I grew up in New Hampshire, and babysat throughout my middle and high school years. Babies there had nurseries, whole rooms outfitted with gliders, ottomans, closets, big wooden cribs, matching changing tables, toy boxes, bookshelves, adorable rugs, décor, and shelving (the shelving!). Far from cramped, those nurseries tended to be organized and luscious. Their lighting was soft and they smelled of freshly-bathed babies.
I babysat in college, too, in Western Massachusetts, where nurseries still reigned but other forms of cohabitation proliferated. I had a standing weekly gig with a family consisting of two moms, two twin boys who'd just begun walking, and a rabbit. They lived in a massive loft space in a renovated factory building, technically a studio but so large that its semi-separated sections definitely felt distinct. A wooden swing hung from the high ceiling, and Christmas-tree lights lined the giant windows; the home had an other-worldly quality. The moms' bed was placed in one corner, and the boys' in another.

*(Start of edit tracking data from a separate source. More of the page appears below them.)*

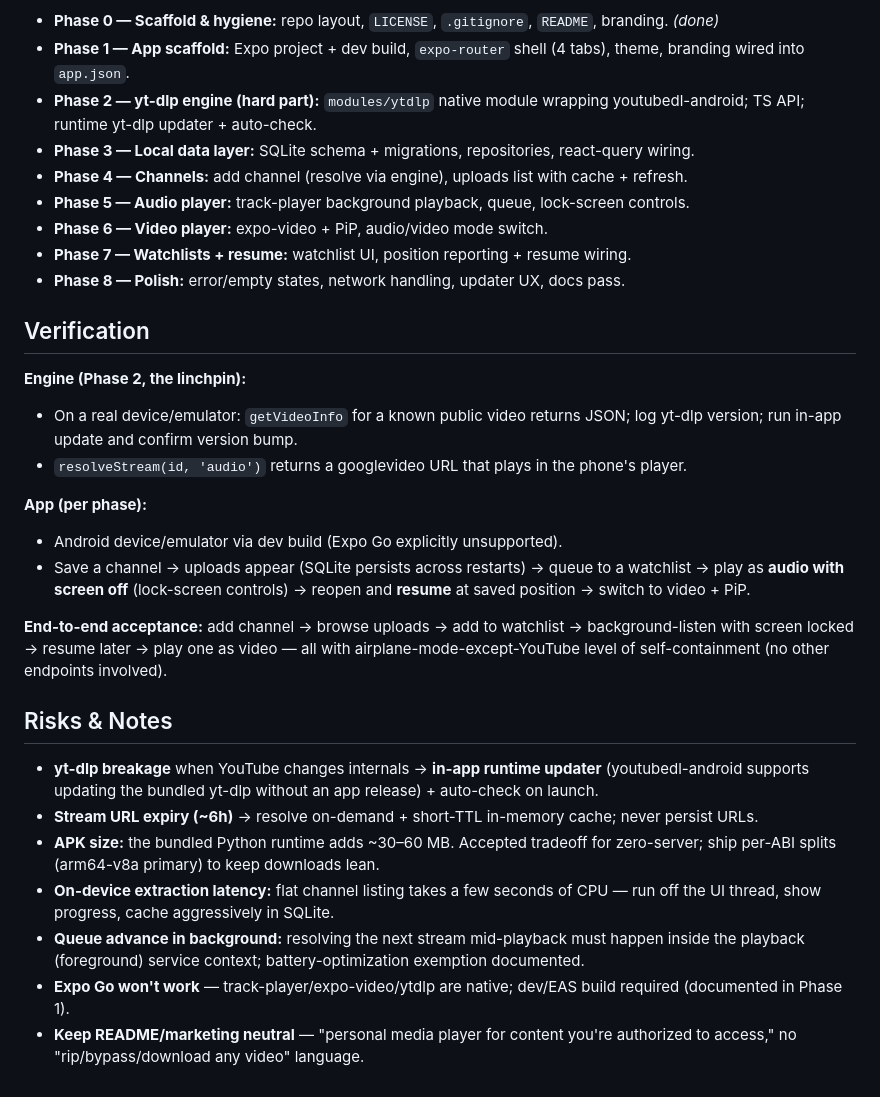
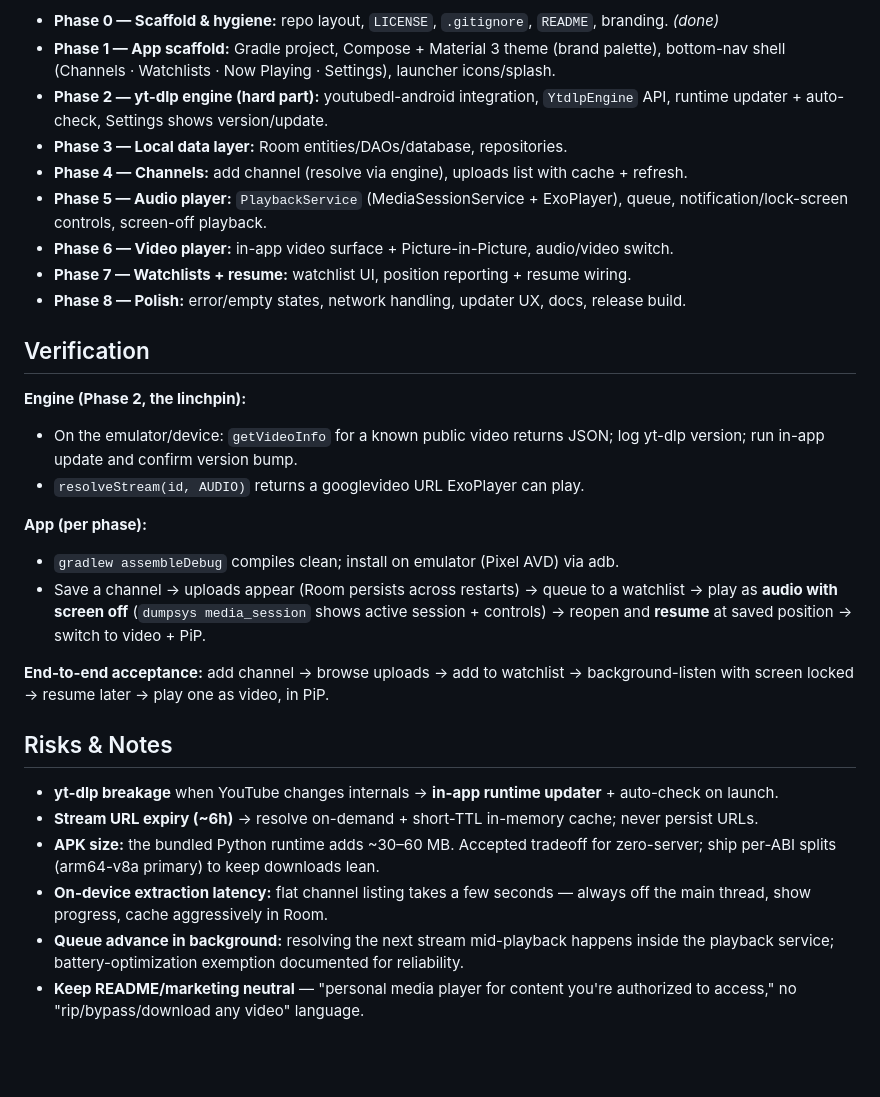
Before and after one commit to zkwokleung/backchannel, a Markdown page: docs/PLAN.md, the part around one of its changes. GitHub-like rendering; blank space fills up the shorter version.

```diff
--- a/docs/PLAN.md
+++ b/docs/PLAN.md
@@ -81,46 +75,43 @@ Each phase is a small reviewable slice; verify + get approval before the next.
 
 - **Phase 0 — Scaffold & hygiene:** repo layout, `LICENSE`, `.gitignore`, `README`, branding. *(done)*
-- **Phase 1 — App scaffold:** Expo project + dev build, `expo-router` shell (4 tabs), theme,
-  branding wired into `app.json`.
-- **Phase 2 — yt-dlp engine (hard part):** `modules/ytdlp` native module wrapping
-  youtubedl-android; TS API; runtime yt-dlp updater + auto-check.
-- **Phase 3 — Local data layer:** SQLite schema + migrations, repositories, react-query wiring.
+- **Phase 1 — App scaffold:** Gradle project, Compose + Material 3 theme (brand palette),
+  bottom-nav shell (Channels · Watchlists · Now Playing · Settings), launcher icons/splash.
+- **Phase 2 — yt-dlp engine (hard part):** youtubedl-android integration, `YtdlpEngine` API,
+  runtime updater + auto-check, Settings shows version/update.
+- **Phase 3 — Local data layer:** Room entities/DAOs/database, repositories.
 - **Phase 4 — Channels:** add channel (resolve via engine), uploads list with cache + refresh.
-- **Phase 5 — Audio player:** track-player background playback, queue, lock-screen controls.
-- **Phase 6 — Video player:** expo-video + PiP, audio/video mode switch.
+- **Phase 5 — Audio player:** `PlaybackService` (MediaSessionService + ExoPlayer), queue,
+  notification/lock-screen controls, screen-off playback.
+- **Phase 6 — Video player:** in-app video surface + Picture-in-Picture, audio/video switch.
 - **Phase 7 — Watchlists + resume:** watchlist UI, position reporting + resume wiring.
-- **Phase 8 — Polish:** error/empty states, network handling, updater UX, docs pass.
+- **Phase 8 — Polish:** error/empty states, network handling, updater UX, docs, release build.
 
 ## Verification
 
 **Engine (Phase 2, the linchpin):**
-- On a real device/emulator: `getVideoInfo` for a known public video returns JSON; log yt-dlp
+- On the emulator/device: `getVideoInfo` for a known public video returns JSON; log yt-dlp
   version; run in-app update and confirm version bump.
-- `resolveStream(id, 'audio')` returns a googlevideo URL that plays in the phone's player.
+- `resolveStream(id, AUDIO)` returns a googlevideo URL ExoPlayer can play.
 
 **App (per phase):**
-- Android device/emulator via dev build (Expo Go explicitly unsupported).
-- Save a channel → uploads appear (SQLite persists across restarts) → queue to a watchlist →
-  play as **audio with screen off** (lock-screen controls) → reopen and **resume** at saved
-  position → switch to video + PiP.
+- `gradlew assembleDebug` compiles clean; install on emulator (Pixel AVD) via adb.
+- Save a channel → uploads appear (Room persists across restarts) → queue to a watchlist →
+  play as **audio with screen off** (`dumpsys media_session` shows active session + controls) →
+  reopen and **resume** at saved position → switch to video + PiP.
 
 **End-to-end acceptance:** add channel → browse uploads → add to watchlist → background-listen
-with screen locked → resume later → play one as video — all with airplane-mode-except-YouTube
-level of self-containment (no other endpoints involved).
+with screen locked → resume later → play one as video, in PiP.
 
 ## Risks & Notes
 
-- **yt-dlp breakage** when YouTube changes internals → **in-app runtime updater**
-  (youtubedl-android supports updating the bundled yt-dlp without an app release) + auto-check
+- **yt-dlp breakage** when YouTube changes internals → **in-app runtime updater** + auto-check
   on launch.
 - **Stream URL expiry (~6h)** → resolve on-demand + short-TTL in-memory cache; never persist URLs.
 - **APK size:** the bundled Python runtime adds ~30–60 MB. Accepted tradeoff for zero-server;
   ship per-ABI splits (arm64-v8a primary) to keep downloads lean.
-- **On-device extraction latency:** flat channel listing takes a few seconds of CPU — run off
-  the UI thread, show progress, cache aggressively in SQLite.
-- **Queue advance in background:** resolving the next stream mid-playback must happen inside the
-  playback (foreground) service context; battery-optimization exemption documented.
-- **Expo Go won't work** — track-player/expo-video/ytdlp are native; dev/EAS build required
-  (documented in Phase 1).
+- **On-device extraction latency:** flat channel listing takes a few seconds — always off the
+  main thread, show progress, cache aggressively in Room.
+- **Queue advance in background:** resolving the next stream mid-playback happens inside the
+  playback service; battery-optimization exemption documented for reliability.
 - **Keep README/marketing neutral** — "personal media player for content you're authorized to
   access," no "rip/bypass/download any video" language.
```
Also changed, not shown: other parts of docs/PLAN.md (+45 -51 lines), README.md (+25 -20 lines).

Another family (now good friends) in the same town shared a bedroom, in a small and funky house, with their two toddlers; they placed two abutting futons right on the floor, and everyone slept on them together. They'd previously lived in New York, and have since returned. Their bedroom here was set up in the same way until a month ago, when they got a bunk bed and put the kids in a separate room (lemme tell ya - that was one happy mama).
I know another family, in rural Maine, who shares a "family bed." They have a two-year-old and an infant. Neither baby has spent time in a crib. And, a good friend of ours here in the city lived in a teepee with his family until he was two.
New York breeds creativity, especially in the home, where dishwashers are a luxury item, and storage is almost non-existent. Overhead shelving is a saving grace, as is a minimalist sensibility. We live in a four-hundred square foot "two bedroom" railroad apartment. It's small, but feels spacious when it's not messy. Our bedroom and kitchen, on either end, are large, and there's a small living room, and an office, in between. We've opted to put the baby in the bedroom with us, rather than kick Aaron out of his workspace and take over the office.
We have a crib beside the bed, and a changing table against a wall (its shelves are stocked with canvas storage boxes, which contain the baby's accoutrements). I'll post pictures as soon as I have the artwork up - I'm proud of how organized and cute our setup is! We can roll the crib into the office if we want some time alone. Our baby will need his own room eventually, and I look forward to decorating it, but I figure that for the first stretch it'll be nice to have everyone and everything essential within easy reach.
Do you have a nursery, a teepee, a family bed? Something in-between? Do you ever sleep with your baby in your bed, even if you have a separate crib? I'd love to hear the different ways you've integrated your new, noisy roommates into your lives and homes.